1901 OS map
The Poplars, Bury End
History of the Poplars
Frederick White, 58, market gardener, b Herts
Elizabeth, 62, b Berks
Frederick, widower, 37, son, gardener, b Surrey
Sarah, 33, parlour maid, b Surrey
Frederick Thomas, grandson, 12, b Surrey
Ruth Frances, granddaughter, 10, b Surrey
Cambridge Daily News 25th February 1903
FIRE AT STAPLEFORD – A House Destroyed.
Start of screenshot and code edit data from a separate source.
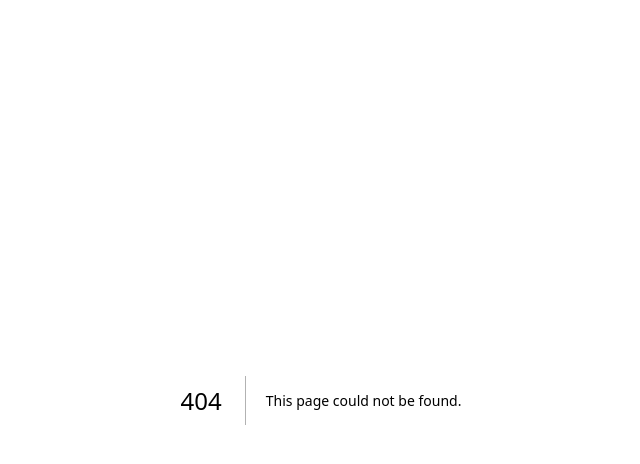
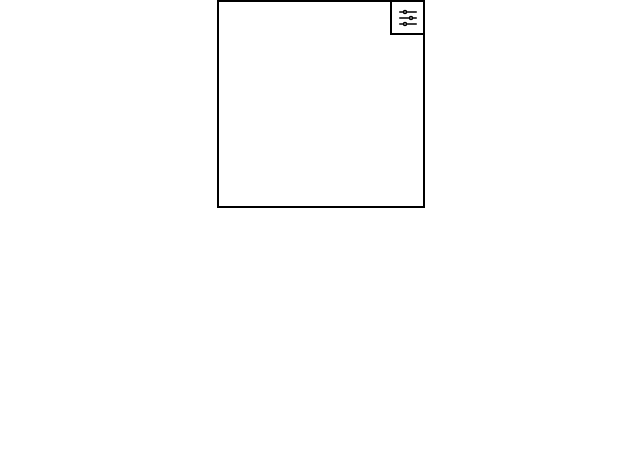
Before and after one commit to joshuawootonn/radix-interactive-dropdown, a Next.js app: page /repro in a window 1280 px wide. Before the commit this address had no page. Shown: the top 464 px of the page, without its empty margins (319-959 px from the left). Built offline with nearby package versions, Linux system fonts and the light colour scheme.

Commit message:
feat: simplify popover anchor logic

```diff
--- a/app/page.tsx
+++ b/app/page.tsx
@@ -11,7 +11,7 @@ import { PopoverClose } from "@/components/popover-close";
 import { DropdownMenuTrigger } from "@/components/dropdown-trigger";
 import { clsx } from "clsx";
 
-const DropdownMenuDemo = () => {
+const App = () => {
   const buttonRef = useRef<HTMLButtonElement>(null);
   const [virtualRef, setVirtualRef] = useState<null | RefObject<{
     getBoundingClientRect: () => DOMRect;
@@ -95,4 +95,4 @@ const DropdownMenuDemo = () => {
   );
 };
 
-export default DropdownMenuDemo;
+export default App;
--- /dev/null
+++ b/app/repro/page.tsx
@@ -0,0 +1,229 @@
+"use client";
+import {
+  useRef,
+  useState,
+  RefObject,
+  ForwardedRef,
+  forwardRef,
+  ComponentProps,
+} from "react";
+import * as ContextMenu from "@radix-ui/react-context-menu";
+import * as DropdownMenu from "@radix-ui/react-dropdown-menu";
+import * as Popover from "@radix-ui/react-popover";
+import { clsx } from "clsx";
+
+function Label(props: ComponentProps<"label">) {
+  return <label className="text-[13px] text-black w-20" {...props} />;
+}
+
+function Input(props: ComponentProps<"input">) {
+  return (
+    <input
+      className="inline-flex items-center w-20 justify-center flex-1 px-2.5 py-1 text-[13px] leading-none text-black border-2 border-black outline-none focus:rounded-0"
+      {...props}
+    />
+  );
+}
+
+export function PopoverContent(props: Popover.PopoverContentProps) {
+  return (
+    <Popover.PopoverPortal>
+      <Popover.Content {...props} asChild>
+        <div className="flex flex-col gap-2.5">
+          <p className=" text-[15px] leading-[19px] font-medium mb-2.5">
+            Dimensions
+          </p>
+          <fieldset className="flex gap-2 items-center">
+            <Label htmlFor="width">Width</Label>
+            <Input id="width" defaultValue="100%" />
+          </fieldset>
+          <fieldset className="flex gap-2 items-center">
+            <Label htmlFor="maxWidth">Max. width</Label>
+            <Input id="maxWidth" defaultValue="300px" />
+          </fieldset>
+          <fieldset className="flex gap-2 items-center">
+            <Label htmlFor="height">Height</Label>
+            <Input id="height" defaultValue="25px" />
+          </fieldset>
+          <fieldset className="flex gap-2 items-center">
+            <Label htmlFor="maxHeight">Max. height</Label>
+            <Input id="maxHeight" defaultValue="none" />
+          </fieldset>
+          {props.children}
+        </div>
+      </Popover.Content>
+    </Popover.PopoverPortal>
+  );
+}
+
+export function PopoverClose(props: Popover.PopoverCloseProps) {
+  return (
+    <div className="absolute top-0 right-0">
+      <Popover.Close
+        className="relative svg-outline h-[25px] w-[25px] border-2 border-black inline-flex items-center justify-center text-black"
+        aria-label="Close"
+        {...props}
+      >
+        <svg
+          xmlns="http://www.w3.org/2000/svg"
+          fill="none"
+          viewBox="0 0 24 24"
+          strokeWidth="2.5"
+          stroke="currentColor"
+          className="w-4 h-4"
+        >
+          <path
+            strokeLinecap="round"
+            strokeLinejoin="round"
+            d="M6 18 18 6M6 6l12 12"
+          />
+        </svg>
+      </Popover.Close>
+    </div>
+  );
+}
+
+function DropdownMenuItem(props: DropdownMenu.DropdownMenuItemProps) {
+  return (
+    <DropdownMenu.Item
+      className="group text-[13px] leading-none text-black flex items-center px-3 py-2 relative select-none outline-none hover:text-white hover:bg-black focus:text-white focus:bg-black"
+      {...props}
+    />
+  );
+}
+
+export function DropdownContent(props: DropdownMenu.DropdownMenuContentProps) {
+  return (
+    <DropdownMenu.Portal>
+      <DropdownMenu.Content {...props}>
+        <Popover.Trigger asChild>
+          <DropdownMenuItem>Open Popover</DropdownMenuItem>
+        </Popover.Trigger>
+        <DropdownMenuItem>Apple</DropdownMenuItem>
+        <DropdownMenuItem>Banana</DropdownMenuItem>
+      </DropdownMenu.Content>
+    </DropdownMenu.Portal>
+  );
+}
+
+function ContextMenuItem(props: ContextMenu.ContextMenuItemProps) {
+  return (
+    <ContextMenu.Item
+      className="group text-[13px] leading-none text-black flex items-center px-3 py-2 relative select-none outline-none hover:text-white hover:bg-black focus:text-white focus:bg-black"
+      {...props}
+    />
+  );
+}
+
+export function ContextContent(props: ContextMenu.ContextMenuContentProps) {
+  return (
+    <ContextMenu.ContextMenuPortal>
+      <ContextMenu.Content {...props}>
+        <Popover.Trigger asChild>
+          <ContextMenuItem>Open Popover</ContextMenuItem>
+        </Popover.Trigger>
+        <ContextMenuItem>Apple</ContextMenuItem>
+        <ContextMenuItem>Banana</ContextMenuItem>
+      </ContextMenu.Content>
+    </ContextMenu.ContextMenuPortal>
+  );
+}
+
+export const DropdownMenuTrigger = forwardRef(function DropdownMenuTrigger(
+  props: DropdownMenu.DropdownMenuTriggerProps,
+  ref: ForwardedRef<HTMLButtonElement>,
+) {
+  return (
+    <DropdownMenu.Trigger asChild {...props}>
+      <button
+        className="relative svg-outline w-[35px] h-[35px] translate-x-0.5 -translate-y-0.5 border-2 border-black inline-flex items-center justify-center text-black bg-white"
+        aria-label="Customise options"
+        data-anchor
+        ref={ref}
+      >
+        <svg
+          xmlns="http://www.w3.org/2000/svg"
+          fill="none"
+          viewBox="0 0 24 24"
+          strokeWidth="1.5"
+          stroke="currentColor"
+          className="w-6 h-6"
+        >
+          <path
+            strokeLinecap="round"
+            strokeLinejoin="round"
+            d="M10.5 6h9.75M10.5 6a1.5 1.5 0 1 1-3 0m3 0a1.5 1.5 0 1 0-3 0M3.75 6H7.5m3 12h9.75m-9.75 0a1.5 1.5 0 0 1-3 0m3 0a1.5 1.5 0 0 0-3 0m-3.75 0H7.5m9-6h3.75m-3.75 0a1.5 1.5 0 0 1-3 0m3 0a1.5 1.5 0 0 0-3 0m-9.75 0h9.75"
+          />
+        </svg>
+      </button>
+    </DropdownMenu.Trigger>
+  );
+});
+
+export const App = () => {
+  const buttonRef = useRef<HTMLButtonElement>(null);
+  const [virtualRef, setVirtualRef] = useState<null | RefObject<{
+    getBoundingClientRect: () => DOMRect;
+  }>>(null);
+  const [popoverOrigin, setPopoverOrigin] = useState<"dropdown" | "context">(
+    "dropdown",
+  );
+
+  return (
+    <div className="flex items-center justify-center gap-4">
+      <Popover.Root>
+        {/* {virtualRef && <Popover.PopoverAnchor virtualRef={virtualRef} />} */}
+        <ContextMenu.Root modal={false}>
+          <DropdownMenu.Root modal={false}>
+            <ContextMenu.Trigger
+              asChild
+              onContextMenu={(e) => {
+                setVirtualRef({
+                  current: {
+                    getBoundingClientRect: () =>
+                      new DOMRect(e.clientX + 2, e.clientY, 0, 0),
+                  },
+                });
+                setPopoverOrigin("context");
+              }}
+            >
+              <div className="w-52 h-52 border-2 border-black flex justify-end items-start">
+                <Popover.PopoverAnchor
+                  virtualRef={virtualRef || undefined}
+                  asChild
+                >
+                  <DropdownMenuTrigger
+                    onClick={() => {
+                      setVirtualRef(null);
+                      setPopoverOrigin("dropdown");
+                    }}
+                    ref={buttonRef}
+                  />
+                </Popover.PopoverAnchor>
+              </div>
+            </ContextMenu.Trigger>
+            <DropdownContent
+              sideOffset={5}
+              className="bg-white border-2 border-black"
+            />
+            <ContextContent className="bg-white border-2 border-black" />
+            <PopoverContent
+              sideOffset={popoverOrigin === "dropdown" ? 5 : 0}
+              align={popoverOrigin === "dropdown" ? "center" : "start"}
+              className={clsx("p-5 w-52 bg-white border-2 border-black")}
+              onCloseAutoFocus={(e) => {
+                e.preventDefault();
+                setVirtualRef(null);
+                buttonRef.current?.focus();
+              }}
+            >
+              <PopoverClose />
+            </PopoverContent>
+          </DropdownMenu.Root>
+        </ContextMenu.Root>
+      </Popover.Root>
+    </div>
+  );
+};
+
+export default App;
--- a/components/context-content.tsx
+++ b/components/context-content.tsx
@@ -17,8 +17,8 @@ export function ContextContent(props: ContextMenu.ContextMenuContentProps) {
         <Popover.Trigger asChild>
           <Item>Open Popover</Item>
         </Popover.Trigger>
-        <Item>New Tab </Item>
-        <Item>New Private Window </Item>
+        <Item>Apple</Item>
+        <Item>Banana</Item>
       </ContextMenu.Content>
     </ContextMenu.ContextMenuPortal>
   );
--- a/components/dropdown-content.tsx
+++ b/components/dropdown-content.tsx
@@ -12,14 +12,14 @@ function Item(props: DropdownMenu.DropdownMenuItemProps) {
 
 export function DropdownContent(props: DropdownMenu.DropdownMenuContentProps) {
   return (
-    <DropdownMenu.DropdownMenuPortal>
+    <DropdownMenu.Portal>
       <DropdownMenu.Content {...props}>
         <Popover.Trigger asChild>
           <Item>Open Popover</Item>
         </Popover.Trigger>
-        <Item>New Tab </Item>
-        <Item>New Private Window </Item>
+        <Item>Apple</Item>
+        <Item>Banana</Item>
       </DropdownMenu.Content>
-    </DropdownMenu.DropdownMenuPortal>
+    </DropdownMenu.Portal>
   );
 }
```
A serious fire occurred at Stapleford, near Cambridge, Tuesday, by which house, known as The Poplars, was completely razed to the ground. The house, which was occupied by Mr. Frederick White, market gardener, was the property of Mr. George Short, of The Grove, Stapleford, and was a large and building. It was old-fashioned, having been built about 200 years ago and was composed of woodwork, lath, and plaster. Only the chimneys were made of brickwork, and it is quite obvious that a fire of any size would soon destroy such an old place. Such was the case on Tuesday. A little girl living with Mrs. Cox, just opposite the house, saw flames coming from the building just after eleven o’clock. She immediately gave the alarm, and assistance was soon forthcoming. The fire, which it is believed was caused by a spark from the wash-house chimney falling on the roof of the house, which unfortunately was of thatch, spread rapidly and vigorously. The Sawston Fire Brigade were summoned with all speed possible. The full force, with the engine, were present, under the captaincy of Captain George Rowlinson. Lieutenant Crampton was also present. The firemen rendered valuable assistance, but had to contend with various difficulties. They had difficulty in finding water, but after a search round, water was found about 200 yards from the burning building. The brigade happily had sufficient hose, and soon began play on the burning building, which by this time had got well ablaze. After about an hour’s burning, the building was completely destroyed, and the brigade directed their attention the out-buildings, which were in close proximity to several cottages. The house, fortunately, stood alone. The brigade’s efforts were very effective, and the outbuildings were prevented from catching fire. As soon as possible after the alarm of fire had been given the task of getting the furniture out of the house away was commenced, and so willing was the help, that the whole of the furniture, with the exception of one or two solitary articles, was removed to safety. This was very fortunate for the occupier, whose loss in consequence will not be very extensive. The furniture was not insured, but the building was. On the morning of the occurrence washing had been going on in the wash-house, and the high wind, it is presumed, blew sparks on to the thatched roof. The fire started in the back part of the building, which was usually let, but fortunately at this time those apartments were unoccupied. The debris burned furiously for hours, and during the evening water was being continually poured on to the ruin. This (Wednesday) morning the whole place was a mass of broken and burnt debris, the only parts standing being the back chimneys. Smoke was issuing from the debris at twelve o’clock, and water was being thrown on the different parts. P.S. Gilbey, Sawston, and P.C. Cater, Shelford, were present. The exact amount of damage is unknown, but it is thought to be about £700 or £800.